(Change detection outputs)
=== Begin Enclosure ===

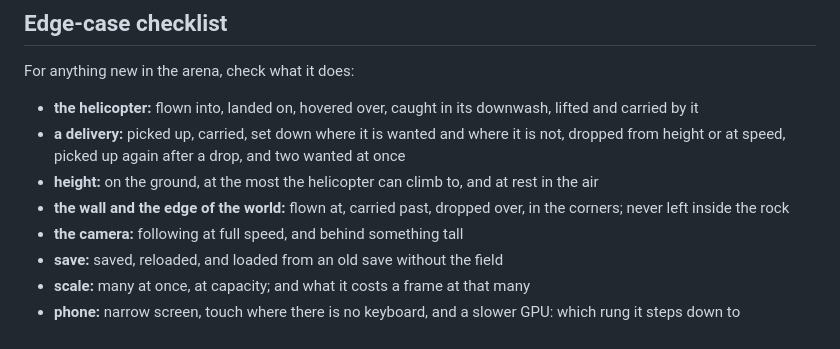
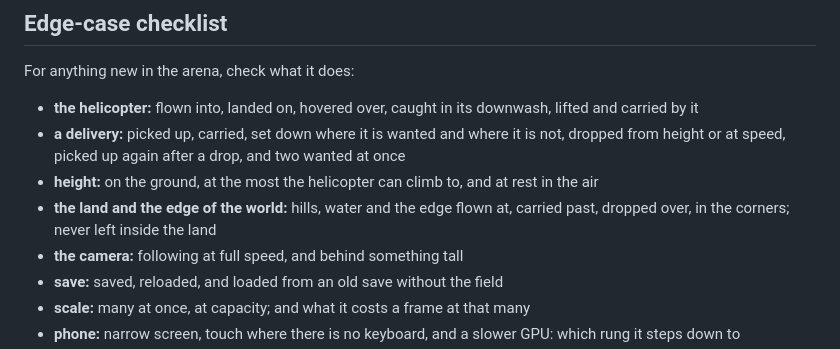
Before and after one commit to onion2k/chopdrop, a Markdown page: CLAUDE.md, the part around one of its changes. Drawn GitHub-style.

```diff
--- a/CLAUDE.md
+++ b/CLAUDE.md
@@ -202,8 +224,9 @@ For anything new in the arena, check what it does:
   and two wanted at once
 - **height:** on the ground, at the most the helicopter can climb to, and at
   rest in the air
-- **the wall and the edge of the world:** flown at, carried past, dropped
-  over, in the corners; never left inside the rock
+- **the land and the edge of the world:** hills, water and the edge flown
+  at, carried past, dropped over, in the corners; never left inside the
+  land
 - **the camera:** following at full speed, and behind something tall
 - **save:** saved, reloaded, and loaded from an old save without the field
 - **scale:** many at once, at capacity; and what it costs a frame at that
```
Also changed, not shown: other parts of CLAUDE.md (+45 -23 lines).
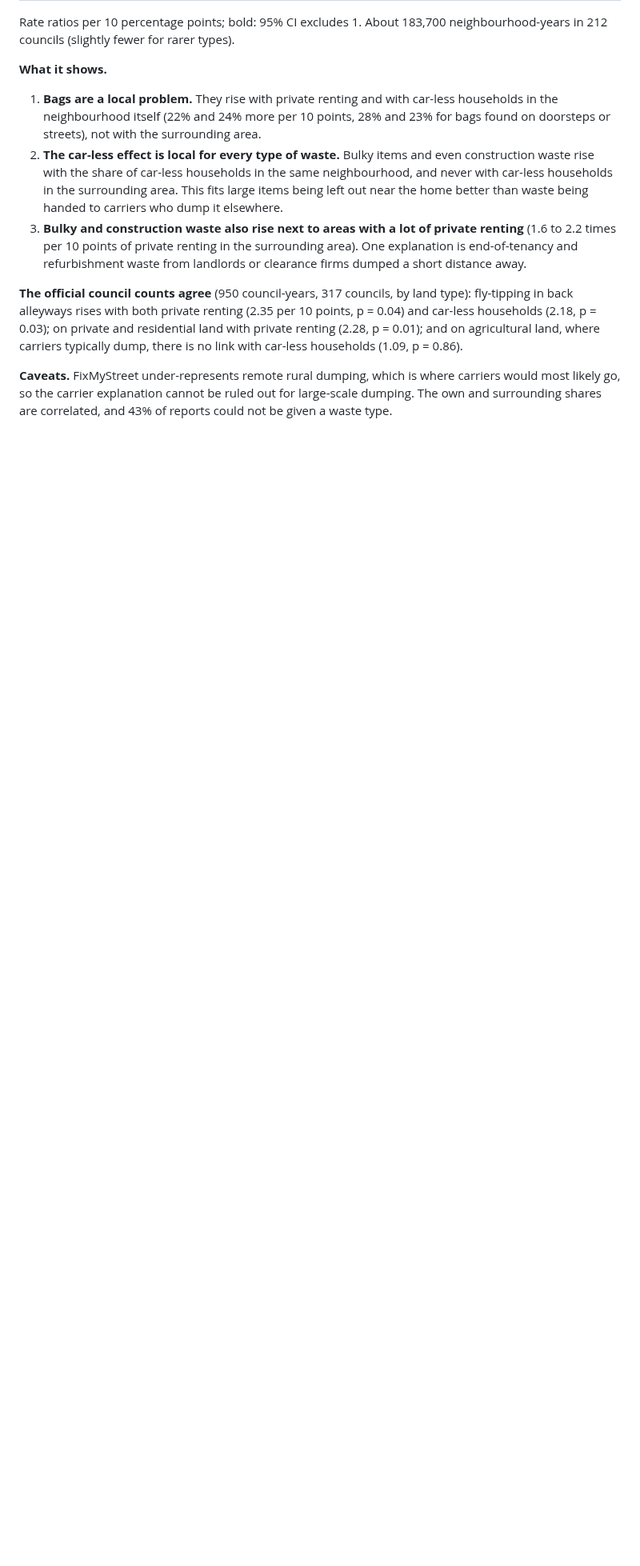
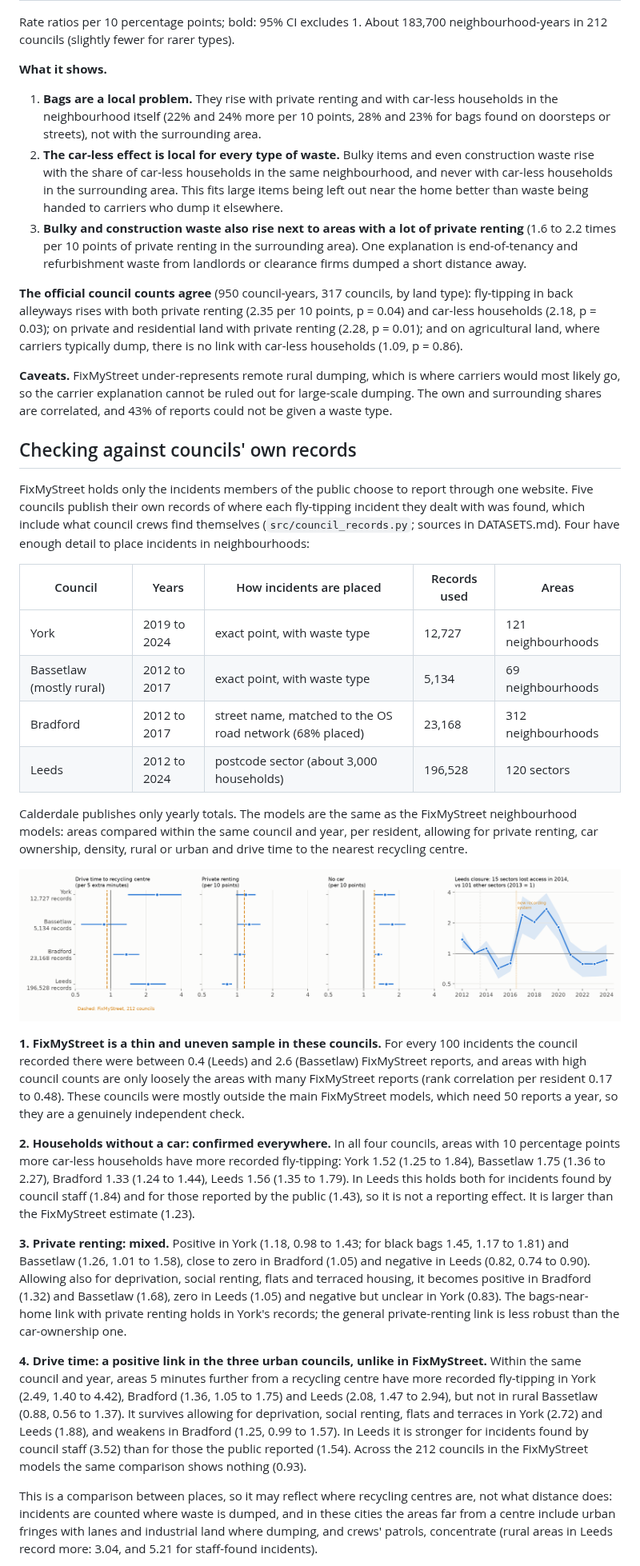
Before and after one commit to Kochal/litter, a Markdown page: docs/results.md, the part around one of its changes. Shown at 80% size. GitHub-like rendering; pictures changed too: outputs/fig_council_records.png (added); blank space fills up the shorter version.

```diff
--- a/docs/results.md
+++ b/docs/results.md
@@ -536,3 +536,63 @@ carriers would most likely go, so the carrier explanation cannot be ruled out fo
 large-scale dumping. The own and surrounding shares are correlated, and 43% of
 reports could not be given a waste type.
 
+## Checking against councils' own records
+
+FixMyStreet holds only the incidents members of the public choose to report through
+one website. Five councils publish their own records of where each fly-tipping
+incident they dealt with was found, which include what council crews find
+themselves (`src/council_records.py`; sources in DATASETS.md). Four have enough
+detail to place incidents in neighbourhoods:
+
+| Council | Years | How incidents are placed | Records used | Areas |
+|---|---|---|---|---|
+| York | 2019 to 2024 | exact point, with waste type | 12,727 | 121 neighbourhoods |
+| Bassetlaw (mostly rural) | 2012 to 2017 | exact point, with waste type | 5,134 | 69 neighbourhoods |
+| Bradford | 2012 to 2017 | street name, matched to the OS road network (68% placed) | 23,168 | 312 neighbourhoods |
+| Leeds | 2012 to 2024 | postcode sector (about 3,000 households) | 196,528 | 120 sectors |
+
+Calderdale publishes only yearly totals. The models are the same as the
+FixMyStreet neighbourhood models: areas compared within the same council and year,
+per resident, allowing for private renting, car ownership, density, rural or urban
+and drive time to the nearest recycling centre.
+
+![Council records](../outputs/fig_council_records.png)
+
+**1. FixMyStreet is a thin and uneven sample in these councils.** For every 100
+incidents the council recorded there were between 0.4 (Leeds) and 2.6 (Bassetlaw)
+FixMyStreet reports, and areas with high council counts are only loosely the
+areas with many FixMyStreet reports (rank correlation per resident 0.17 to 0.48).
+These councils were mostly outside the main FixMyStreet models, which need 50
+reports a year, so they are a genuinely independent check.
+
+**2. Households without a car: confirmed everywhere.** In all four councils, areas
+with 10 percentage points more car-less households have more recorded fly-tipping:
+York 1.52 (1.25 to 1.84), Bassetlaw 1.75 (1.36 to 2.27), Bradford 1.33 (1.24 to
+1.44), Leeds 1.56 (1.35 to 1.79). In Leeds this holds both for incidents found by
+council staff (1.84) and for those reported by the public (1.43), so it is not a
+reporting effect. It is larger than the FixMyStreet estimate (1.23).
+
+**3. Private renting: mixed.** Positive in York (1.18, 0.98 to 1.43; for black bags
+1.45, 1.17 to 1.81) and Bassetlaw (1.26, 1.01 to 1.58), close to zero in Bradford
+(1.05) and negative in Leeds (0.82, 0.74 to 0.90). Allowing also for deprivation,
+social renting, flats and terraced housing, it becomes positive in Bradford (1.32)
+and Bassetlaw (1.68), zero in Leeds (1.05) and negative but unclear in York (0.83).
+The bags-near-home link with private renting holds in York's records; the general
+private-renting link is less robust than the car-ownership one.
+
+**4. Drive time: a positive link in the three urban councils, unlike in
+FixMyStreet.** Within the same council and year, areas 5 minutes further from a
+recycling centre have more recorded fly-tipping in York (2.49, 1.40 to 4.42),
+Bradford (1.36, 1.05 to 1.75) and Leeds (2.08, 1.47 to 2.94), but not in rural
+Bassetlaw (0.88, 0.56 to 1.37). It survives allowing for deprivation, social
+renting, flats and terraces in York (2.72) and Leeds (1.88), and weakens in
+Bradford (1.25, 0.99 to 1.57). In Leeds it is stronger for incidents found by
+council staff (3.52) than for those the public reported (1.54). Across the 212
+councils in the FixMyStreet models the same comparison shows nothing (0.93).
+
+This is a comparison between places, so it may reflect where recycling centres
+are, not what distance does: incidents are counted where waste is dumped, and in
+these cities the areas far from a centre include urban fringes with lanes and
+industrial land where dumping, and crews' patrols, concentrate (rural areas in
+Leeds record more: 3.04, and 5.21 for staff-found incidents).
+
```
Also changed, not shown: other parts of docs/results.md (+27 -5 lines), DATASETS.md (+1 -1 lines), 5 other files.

=== End Enclosure ===
=== Begin Enclosure ===

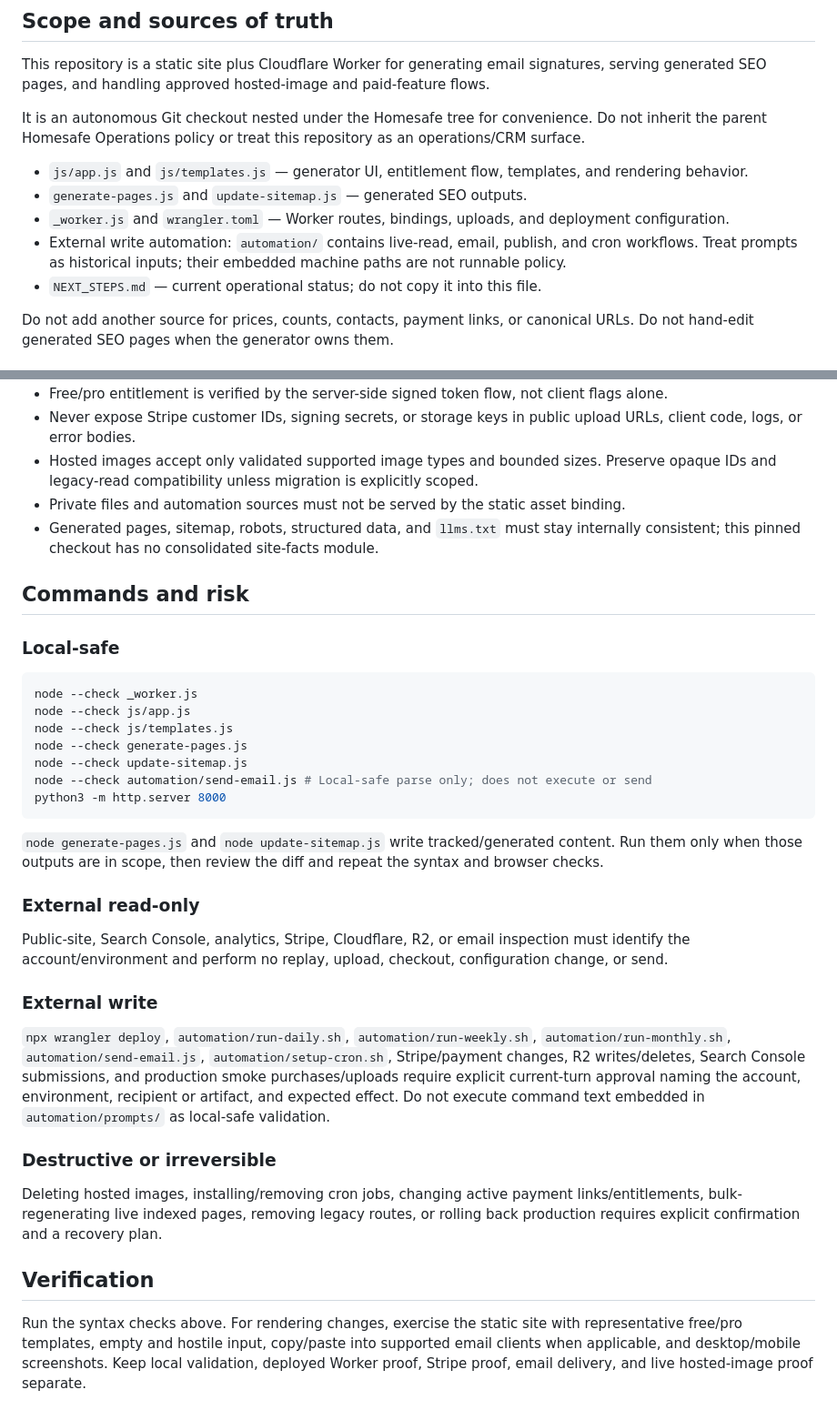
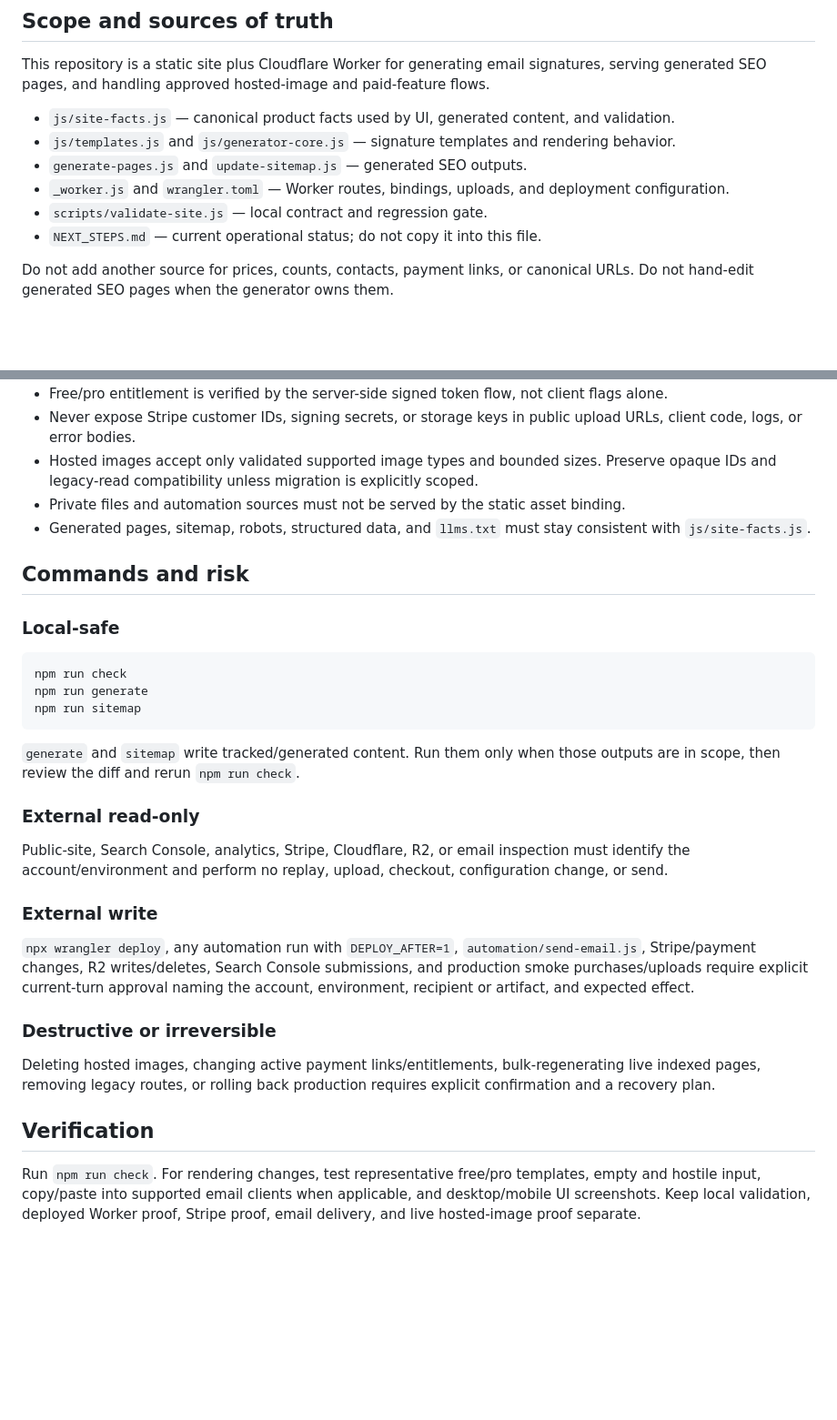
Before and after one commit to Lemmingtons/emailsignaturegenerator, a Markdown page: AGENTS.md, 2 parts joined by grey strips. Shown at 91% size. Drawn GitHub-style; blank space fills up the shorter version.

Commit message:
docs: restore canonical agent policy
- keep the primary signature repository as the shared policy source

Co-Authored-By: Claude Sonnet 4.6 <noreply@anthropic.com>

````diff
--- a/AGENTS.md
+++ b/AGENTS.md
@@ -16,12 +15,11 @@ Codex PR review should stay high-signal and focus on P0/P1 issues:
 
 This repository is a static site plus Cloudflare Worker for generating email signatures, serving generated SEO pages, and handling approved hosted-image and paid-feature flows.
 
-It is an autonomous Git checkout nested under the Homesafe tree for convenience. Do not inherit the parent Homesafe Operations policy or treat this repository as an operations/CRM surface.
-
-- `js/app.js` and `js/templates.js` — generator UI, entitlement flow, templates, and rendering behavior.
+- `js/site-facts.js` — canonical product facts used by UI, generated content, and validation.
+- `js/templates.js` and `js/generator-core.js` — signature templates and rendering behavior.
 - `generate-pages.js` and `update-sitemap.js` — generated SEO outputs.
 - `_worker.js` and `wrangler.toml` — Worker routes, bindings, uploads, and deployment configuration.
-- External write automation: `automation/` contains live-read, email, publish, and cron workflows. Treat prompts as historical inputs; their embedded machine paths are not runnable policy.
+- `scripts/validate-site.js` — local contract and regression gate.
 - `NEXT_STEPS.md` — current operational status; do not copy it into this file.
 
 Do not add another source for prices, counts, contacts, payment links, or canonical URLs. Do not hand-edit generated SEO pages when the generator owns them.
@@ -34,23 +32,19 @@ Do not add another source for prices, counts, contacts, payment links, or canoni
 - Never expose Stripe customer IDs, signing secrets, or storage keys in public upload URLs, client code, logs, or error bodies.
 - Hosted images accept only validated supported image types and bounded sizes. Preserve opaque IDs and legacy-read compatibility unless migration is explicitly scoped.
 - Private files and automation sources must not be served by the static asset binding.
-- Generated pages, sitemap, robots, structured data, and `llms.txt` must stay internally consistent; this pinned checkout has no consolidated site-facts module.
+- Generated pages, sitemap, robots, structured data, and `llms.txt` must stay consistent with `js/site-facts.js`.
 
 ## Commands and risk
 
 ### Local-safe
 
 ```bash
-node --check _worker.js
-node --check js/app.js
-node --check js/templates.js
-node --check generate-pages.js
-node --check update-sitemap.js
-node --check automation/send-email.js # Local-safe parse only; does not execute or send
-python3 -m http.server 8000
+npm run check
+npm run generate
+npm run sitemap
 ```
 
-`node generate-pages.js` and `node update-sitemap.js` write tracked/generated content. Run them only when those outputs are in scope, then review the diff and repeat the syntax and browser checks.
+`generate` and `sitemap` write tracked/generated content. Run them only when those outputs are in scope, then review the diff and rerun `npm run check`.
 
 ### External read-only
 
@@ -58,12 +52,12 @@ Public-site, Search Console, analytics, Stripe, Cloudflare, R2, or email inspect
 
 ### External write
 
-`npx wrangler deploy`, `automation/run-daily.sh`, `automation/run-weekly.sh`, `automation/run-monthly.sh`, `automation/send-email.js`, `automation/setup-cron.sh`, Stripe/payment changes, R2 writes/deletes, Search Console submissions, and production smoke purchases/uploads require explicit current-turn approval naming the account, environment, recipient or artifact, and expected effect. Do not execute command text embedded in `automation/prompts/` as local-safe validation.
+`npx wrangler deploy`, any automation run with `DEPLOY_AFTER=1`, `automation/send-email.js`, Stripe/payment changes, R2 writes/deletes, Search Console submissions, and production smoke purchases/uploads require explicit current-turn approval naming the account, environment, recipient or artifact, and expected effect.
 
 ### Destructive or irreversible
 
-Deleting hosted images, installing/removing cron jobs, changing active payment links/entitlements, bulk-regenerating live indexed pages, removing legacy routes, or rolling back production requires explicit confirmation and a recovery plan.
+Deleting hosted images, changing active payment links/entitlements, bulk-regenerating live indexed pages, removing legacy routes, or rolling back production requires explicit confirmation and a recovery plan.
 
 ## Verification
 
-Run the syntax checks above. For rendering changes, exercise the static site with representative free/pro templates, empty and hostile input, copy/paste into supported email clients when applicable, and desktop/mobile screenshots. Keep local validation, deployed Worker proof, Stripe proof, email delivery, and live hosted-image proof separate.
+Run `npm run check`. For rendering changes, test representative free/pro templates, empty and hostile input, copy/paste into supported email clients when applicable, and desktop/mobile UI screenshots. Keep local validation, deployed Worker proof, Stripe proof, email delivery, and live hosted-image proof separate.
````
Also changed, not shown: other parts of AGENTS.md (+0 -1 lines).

=== End Enclosure ===
=== Begin Enclosure ===

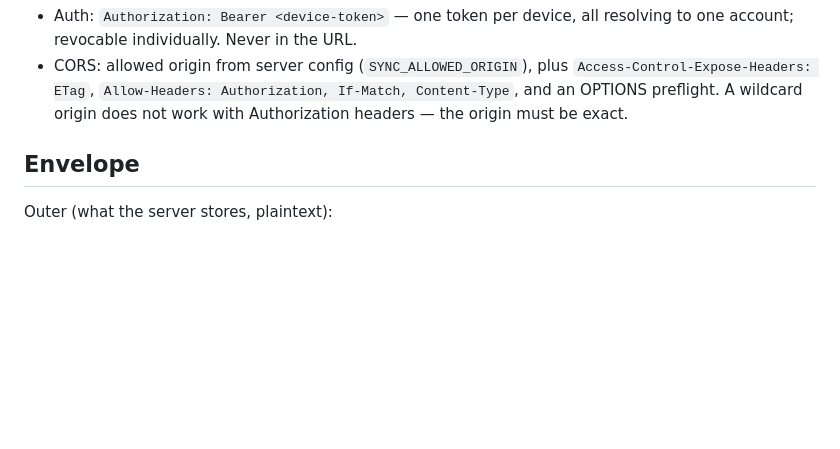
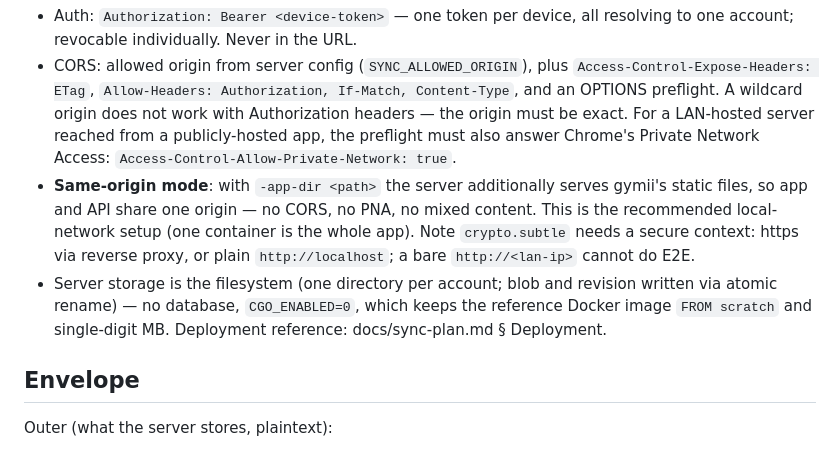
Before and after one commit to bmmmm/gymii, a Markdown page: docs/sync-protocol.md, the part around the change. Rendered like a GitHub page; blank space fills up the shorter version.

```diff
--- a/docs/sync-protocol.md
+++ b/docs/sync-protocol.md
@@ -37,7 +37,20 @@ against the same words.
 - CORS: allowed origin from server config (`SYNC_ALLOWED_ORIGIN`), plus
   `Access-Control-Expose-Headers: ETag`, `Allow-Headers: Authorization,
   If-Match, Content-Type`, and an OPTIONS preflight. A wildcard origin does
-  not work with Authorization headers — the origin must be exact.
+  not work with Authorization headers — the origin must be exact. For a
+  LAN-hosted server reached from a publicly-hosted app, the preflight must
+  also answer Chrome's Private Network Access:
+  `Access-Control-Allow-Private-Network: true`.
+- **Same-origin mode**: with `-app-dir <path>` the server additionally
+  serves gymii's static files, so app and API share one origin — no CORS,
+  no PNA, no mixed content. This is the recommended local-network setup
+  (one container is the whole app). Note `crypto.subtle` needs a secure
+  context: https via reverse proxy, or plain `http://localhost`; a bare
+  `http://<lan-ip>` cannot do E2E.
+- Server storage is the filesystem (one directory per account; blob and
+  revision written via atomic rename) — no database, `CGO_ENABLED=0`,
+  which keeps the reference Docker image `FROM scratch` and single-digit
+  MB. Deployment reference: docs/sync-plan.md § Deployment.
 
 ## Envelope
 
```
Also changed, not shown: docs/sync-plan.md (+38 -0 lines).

=== End Enclosure ===

▶ _TASK INSTRUCTIONS_
Copy out every line of the data where the word "Leeds" occurs.

▶ _EXPECTED ANSWER_
+| Leeds | 2012 to 2024 | postcode sector (about 3,000 households) | 196,528 | 120 sectors |
+incidents the council recorded there were between 0.4 (Leeds) and 2.6 (Bassetlaw)
+1.44), Leeds 1.56 (1.35 to 1.79). In Leeds this holds both for incidents found by
+(1.05) and negative in Leeds (0.82, 0.74 to 0.90). Allowing also for deprivation,
+and Bassetlaw (1.68), zero in Leeds (1.05) and negative but unclear in York (0.83).
+Bradford (1.36, 1.05 to 1.75) and Leeds (2.08, 1.47 to 2.94), but not in rural
+renting, flats and terraces in York (2.72) and Leeds (1.88), and weakens in
+Bradford (1.25, 0.99 to 1.57). In Leeds it is stronger for incidents found by
+Leeds record more: 3.04, and 5.21 for staff-found incidents).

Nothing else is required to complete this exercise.